Artificial intelligence (AI) is all around us. Most of us already know that voice recognition AI provides automated support for customer service systems, as well as digital assistants such as Apple’s Siri, Google Home, Amazon’s Alexa, and is behind driverless cars. But AI does so much more.
Hardly an exhaustive list, here are a few of the things artificial intelligence can do, according to Business Insider: Transcribe speech, recognize objects and images, translate languages, speak, recognize emotions and images of faces, recognize emotions and speech, drive, fly a drone, spot cancer better than humans, make certain types of medical diagnoses, detect crop disease, do legal case research, find errors and legal documents, beat 75% of Americans in a visual intelligence test, beat humans at jeopardy, beat the best human players at Texas hold ’em poker, identify potentially threatening weather, write poems that get published, write music, recommend songs you like, the breed better than humans, troll on Twitter, and more.
“Thus says the Lord, the King of Israel and his Redeemer, the Lord of hosts: ‘I am the first and I am the last; besides me there is no god.'”
Artificial intelligence is already making inroads in religion.
SanTO, short for Sanctified Theomorphic Operator, is a robot that resembles Catholic saint statuettes. SanTO is being hailed as the first Catholic robot and is programmed with 2000 years of knowledge about the Catholic faith, the BBC reported.
In the UK, the Church of England developed an Alexa “skill” that can read prayers and answer basic questions like “Who is God?”
Unquestionably, AI will be able to catalog all knowledge of canonical Scriptures, apocryphal and deuterocanonical writings, as well as religious writing by historians, clergy, theologians, scholars, and more. Then, be able to cross-reference all of these and connect the dots.
But religion isn’t simply a compendium of facts. There are worldviews, traditions, and that hard to quantify quality we call faith.
Many churches and denominations are already adopting AI, especially through the use of apps.
However, many argue that a robot can never interact and minister to another human being the way a fellow mortal can.
“‘You are my witnesses,’ declares the LORD, ‘and my servant whom I have chosen, that you may know and believe me and understand that I am he. Before me no god was formed, nor shall there be any after me.'”
– Isaiah 43:10
In his book entitled “The Promise of Artificial Intelligence: Reckoning and Judgment,” author Brian Cantwell Smith argues AI is “nowhere near developing systems that are genuinely intelligent.” Not only does he not envision that happening in the foreseeable future, but believes that no AI will reach human-level intelligence and judgment ever. What troubles Smith most is that we will become so impressed with AI’s prowess, we will shift our expectations of human intelligence. He argues that while we should learn to use AI for tasks it excels at, we should simultaneously strengthen our own commitment to judgment, ethics and the world.
“Then the LORD God formed a man from the dust of the ground and breathed into his nostrils the breath of life, and the man became a living being.”
– Genesis 2:7

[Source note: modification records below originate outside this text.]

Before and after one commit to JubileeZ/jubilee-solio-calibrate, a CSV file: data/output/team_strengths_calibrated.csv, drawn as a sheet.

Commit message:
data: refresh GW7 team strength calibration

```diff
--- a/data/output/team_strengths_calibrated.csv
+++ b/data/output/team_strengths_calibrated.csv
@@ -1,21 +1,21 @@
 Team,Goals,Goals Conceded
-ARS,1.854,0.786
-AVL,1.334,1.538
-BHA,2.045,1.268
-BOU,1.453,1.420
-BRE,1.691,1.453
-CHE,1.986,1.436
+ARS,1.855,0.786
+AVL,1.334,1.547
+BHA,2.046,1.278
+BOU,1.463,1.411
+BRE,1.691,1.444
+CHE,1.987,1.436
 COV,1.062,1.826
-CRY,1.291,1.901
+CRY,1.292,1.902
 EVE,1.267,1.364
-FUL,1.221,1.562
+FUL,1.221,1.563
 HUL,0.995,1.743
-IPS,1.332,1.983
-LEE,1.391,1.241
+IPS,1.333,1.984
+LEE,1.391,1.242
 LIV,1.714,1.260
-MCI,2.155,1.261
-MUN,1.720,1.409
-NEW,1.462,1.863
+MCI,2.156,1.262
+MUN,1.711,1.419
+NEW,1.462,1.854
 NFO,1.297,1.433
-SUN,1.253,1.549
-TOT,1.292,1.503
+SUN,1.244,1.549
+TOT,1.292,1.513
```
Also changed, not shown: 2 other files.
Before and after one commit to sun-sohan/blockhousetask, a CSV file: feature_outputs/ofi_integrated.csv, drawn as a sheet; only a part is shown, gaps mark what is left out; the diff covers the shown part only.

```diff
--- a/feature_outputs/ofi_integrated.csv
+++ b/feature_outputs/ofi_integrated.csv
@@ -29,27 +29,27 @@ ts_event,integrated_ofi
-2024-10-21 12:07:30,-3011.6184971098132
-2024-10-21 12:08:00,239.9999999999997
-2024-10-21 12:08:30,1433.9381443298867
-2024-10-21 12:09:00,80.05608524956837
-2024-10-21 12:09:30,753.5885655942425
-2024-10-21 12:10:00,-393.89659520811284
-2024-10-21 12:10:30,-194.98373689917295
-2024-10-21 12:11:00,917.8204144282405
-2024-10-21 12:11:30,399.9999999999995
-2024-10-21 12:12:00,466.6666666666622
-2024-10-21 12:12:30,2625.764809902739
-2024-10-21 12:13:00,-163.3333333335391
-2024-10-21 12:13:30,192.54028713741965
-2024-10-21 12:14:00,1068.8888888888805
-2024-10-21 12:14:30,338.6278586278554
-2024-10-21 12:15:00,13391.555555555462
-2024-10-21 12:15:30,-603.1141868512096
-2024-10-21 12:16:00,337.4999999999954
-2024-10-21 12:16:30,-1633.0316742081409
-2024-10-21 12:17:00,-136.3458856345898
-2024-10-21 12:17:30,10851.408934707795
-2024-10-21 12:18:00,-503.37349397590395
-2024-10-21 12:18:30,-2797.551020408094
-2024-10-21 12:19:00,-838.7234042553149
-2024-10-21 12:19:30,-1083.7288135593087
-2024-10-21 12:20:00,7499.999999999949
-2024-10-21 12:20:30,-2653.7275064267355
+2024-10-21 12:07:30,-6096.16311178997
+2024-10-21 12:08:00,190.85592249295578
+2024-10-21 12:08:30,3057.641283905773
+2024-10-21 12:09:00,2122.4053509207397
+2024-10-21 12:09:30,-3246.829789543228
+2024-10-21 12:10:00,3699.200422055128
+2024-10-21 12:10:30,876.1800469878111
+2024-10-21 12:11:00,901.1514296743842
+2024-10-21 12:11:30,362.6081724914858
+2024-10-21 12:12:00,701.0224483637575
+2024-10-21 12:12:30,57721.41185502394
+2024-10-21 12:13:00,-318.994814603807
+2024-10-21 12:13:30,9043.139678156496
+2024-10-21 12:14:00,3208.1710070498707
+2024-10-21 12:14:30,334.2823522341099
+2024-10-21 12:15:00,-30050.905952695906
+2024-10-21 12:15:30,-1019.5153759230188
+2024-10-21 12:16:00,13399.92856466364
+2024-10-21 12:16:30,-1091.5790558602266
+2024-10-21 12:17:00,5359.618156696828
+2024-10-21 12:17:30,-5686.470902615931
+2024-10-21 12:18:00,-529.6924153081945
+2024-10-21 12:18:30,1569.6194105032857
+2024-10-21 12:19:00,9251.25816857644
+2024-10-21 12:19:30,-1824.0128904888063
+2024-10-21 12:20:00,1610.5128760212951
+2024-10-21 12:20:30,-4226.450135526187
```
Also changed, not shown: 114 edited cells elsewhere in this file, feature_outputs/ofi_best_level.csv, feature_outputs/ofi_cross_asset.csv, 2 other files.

Artificial intelligence creates false expectations, both welcomed and feared, of robots that can replace human beings, religious teachers, and even God.

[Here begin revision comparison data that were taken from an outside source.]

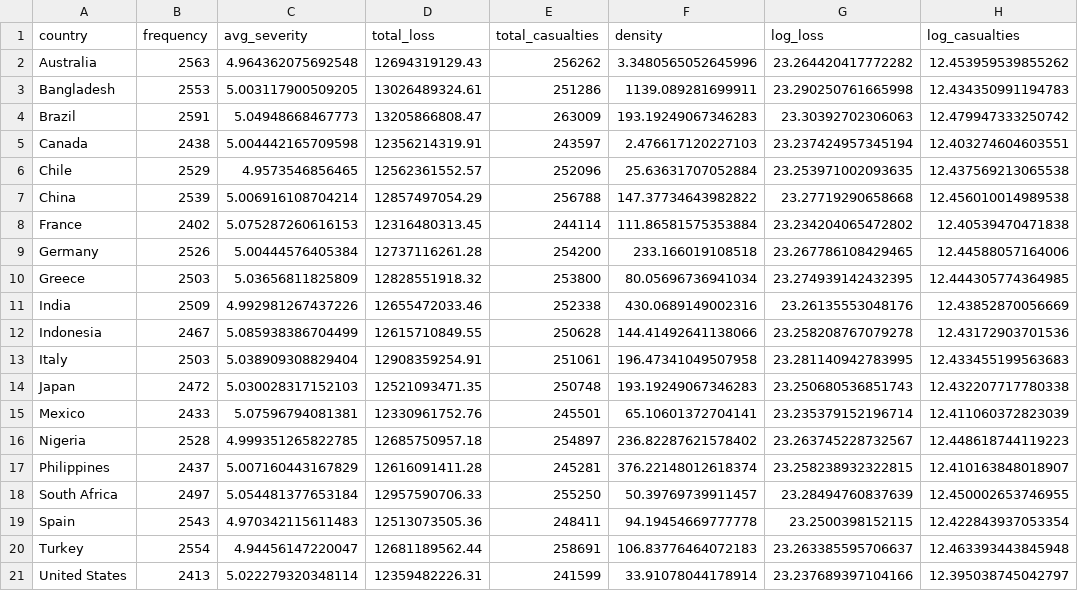
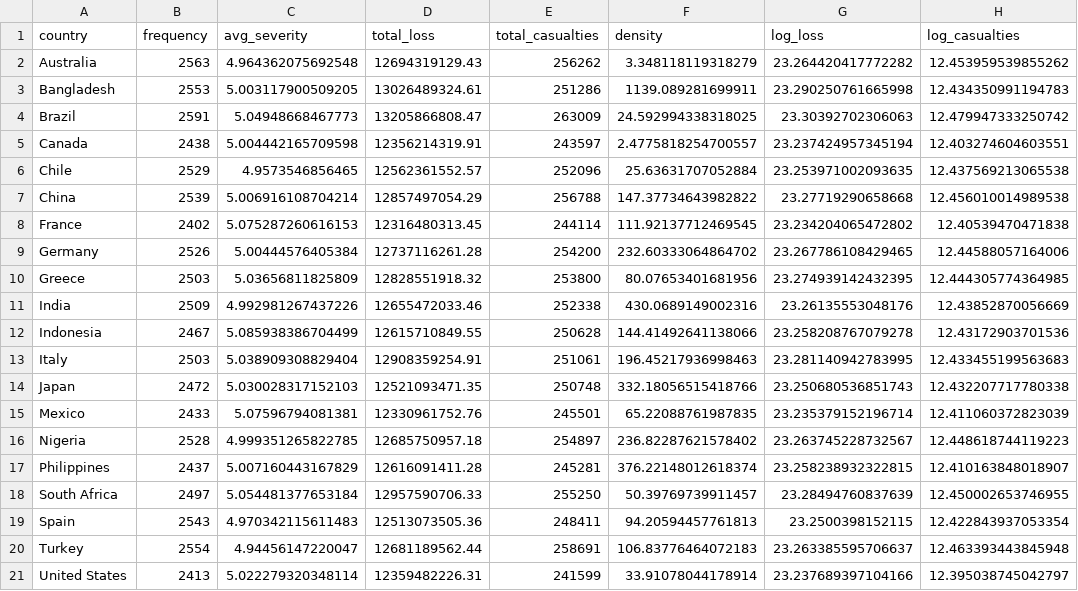
Before and after one commit to hoztekin/GlobalDisaster, a CSV file: models/country_risk_clusters.csv, drawn as a sheet; only a part is shown; the diff names each change by its address in the sheet, - before the commit and + after, or states it on an @@ line.

Commit message:
new model added

```diff
--- a/models/country_risk_clusters.csv
+++ b/models/country_risk_clusters.csv
-F2 (density): 3.3480565052645996
+F2 (density): 3.348118119318279
-F4 (density): 193.19249067346283
+F4 (density): 24.592994338318025
-F5 (density): 2.476617120227103
+F5 (density): 2.4775818254700557
-F8 (density): 111.86581575353884
+F8 (density): 111.92137712469545
-F9 (density): 233.166019108518
+F9 (density): 232.60333064864702
-F10 (density): 80.05696736941034
+F10 (density): 80.07653401681956
-F13 (density): 196.47341049507958
+F13 (density): 196.45217936998463
-F14 (density): 193.19249067346283
+F14 (density): 332.18056515418766
-F15 (density): 65.10601372704141
+F15 (density): 65.22088761987835
-F19 (density): 94.19454669777778
+F19 (density): 94.20594457761813
```
Also changed, not shown: 35 other files.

And while many critics say AI can’t approximate human judgment, there is one ability robots or any artificial device will ever have: The ability to love.
God could have created human beings as robots or automatons that loved him, always obeyed, and never caused harm or evil.
But God recognized such a creation lacked value. Instead, God created human beings with free will. Humans were created with an extremely high level of intelligence – but most importantly – a mind that could reason and choose.
Not only do we have the freedom to choose and to love, but we also have the deep understanding to realize the consequences of our actions before we take them.